Indexed on: 05 Sep '12Published on: 05 Sep '12Published in: Acta oncologica (Stockholm, Sweden)
Spinal cord compression is an oncological and surgical emergency. Delays in referral and diagnosis may influence functional outcome. It is therefore important to identify patients who will regain or maintain the ability to walk after surgery. The aim of the present study was to examine current practice for referral and diagnosis of prostate cancer patients with spinal cord compression and to identify prognostic factors for neurological outcome after surgery.The study includes 68 consecutive patients with prostate cancer who underwent surgery due to neurological compromise. Intervals from onset of neurological symptoms to referral, diagnosis, and treatment were analyzed in relation to functional outcome. The prognostic significance of preoperative clinical parameters on gait function one month after surgery was evaluated.Patients who were referred from local hospitals had longer delay to surgery than those who directly presented to the cancer center (p = 0.004). The rate of diagnosis with MRI increased through the week and peaked on Friday, with few patients being diagnosed during weekends. The ability to walk before surgery, hormone-naive prostate cancer, and/or shorter time from loss of ambulation were associated with more favorable neurological outcome. In patients with hormone-refractory disease who were unable to walk before surgery regaining ambulation was associated with: duration of paresis < 48 hours (p = 0.005), good preoperative performance status (p = 0.04), preoperative PSA serum level < 200 ng/ml (p = 0.03), and surgery with posterior decompression and stabilization (p = 0.03).Early diagnosis and rapid treatment of spinal cord compression in prostate cancer patients is crucial for neurological recovery.
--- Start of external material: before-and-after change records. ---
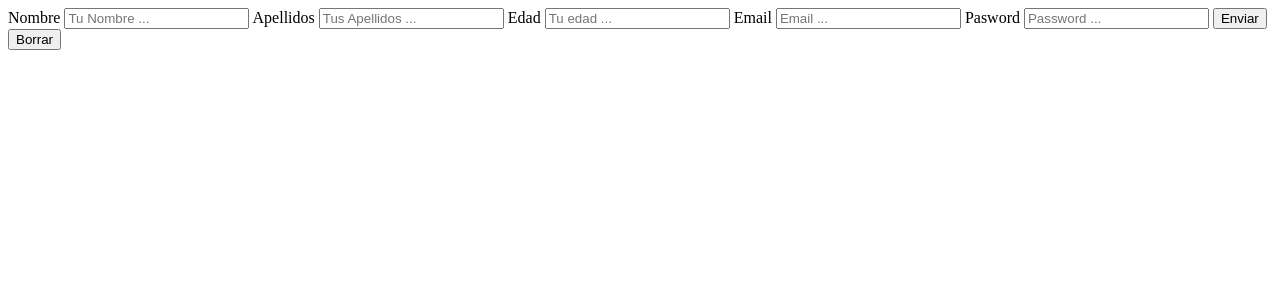
Repository: nachmz42/ProyectoJoker
Page: http://localhost/Joker/añadirusuario.jsp
These files come from the project's save history. The page is drawn as it stood at one moment and after the next save; the edit follows.
The browser window is 1280 px wide. The pictures show the whole page.
The page is served by Tomcat 9.

Above is the page before, as saved 2021-07-01 14:24:05.

After the next save:
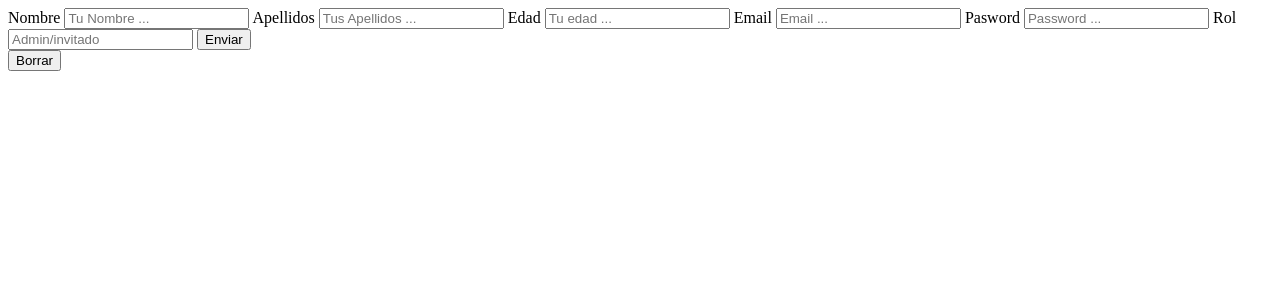
Saved 51 s later.
--- a/Joker/src/main/webapp/añadirusuario.jsp
+++ b/Joker/src/main/webapp/añadirusuario.jsp
@@ -25,6 +25,9 @@
     <label for="password">Pasword</label>
     <input type="text" id="password" name="password" placeholder="Password ...">
 
+    <label for="rol">Rol</label>
+    <input type="text" id="rol" name="rol" placeholder="Admin/invitado">
+
     <input type="submit" value="Enviar"><br>
     <input type="reset" value="Borrar"><br>
   </form>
Raising awareness of the condition among patients at risk and among physicians is of outmost importance as well as improving local and regional guidelines for treatment.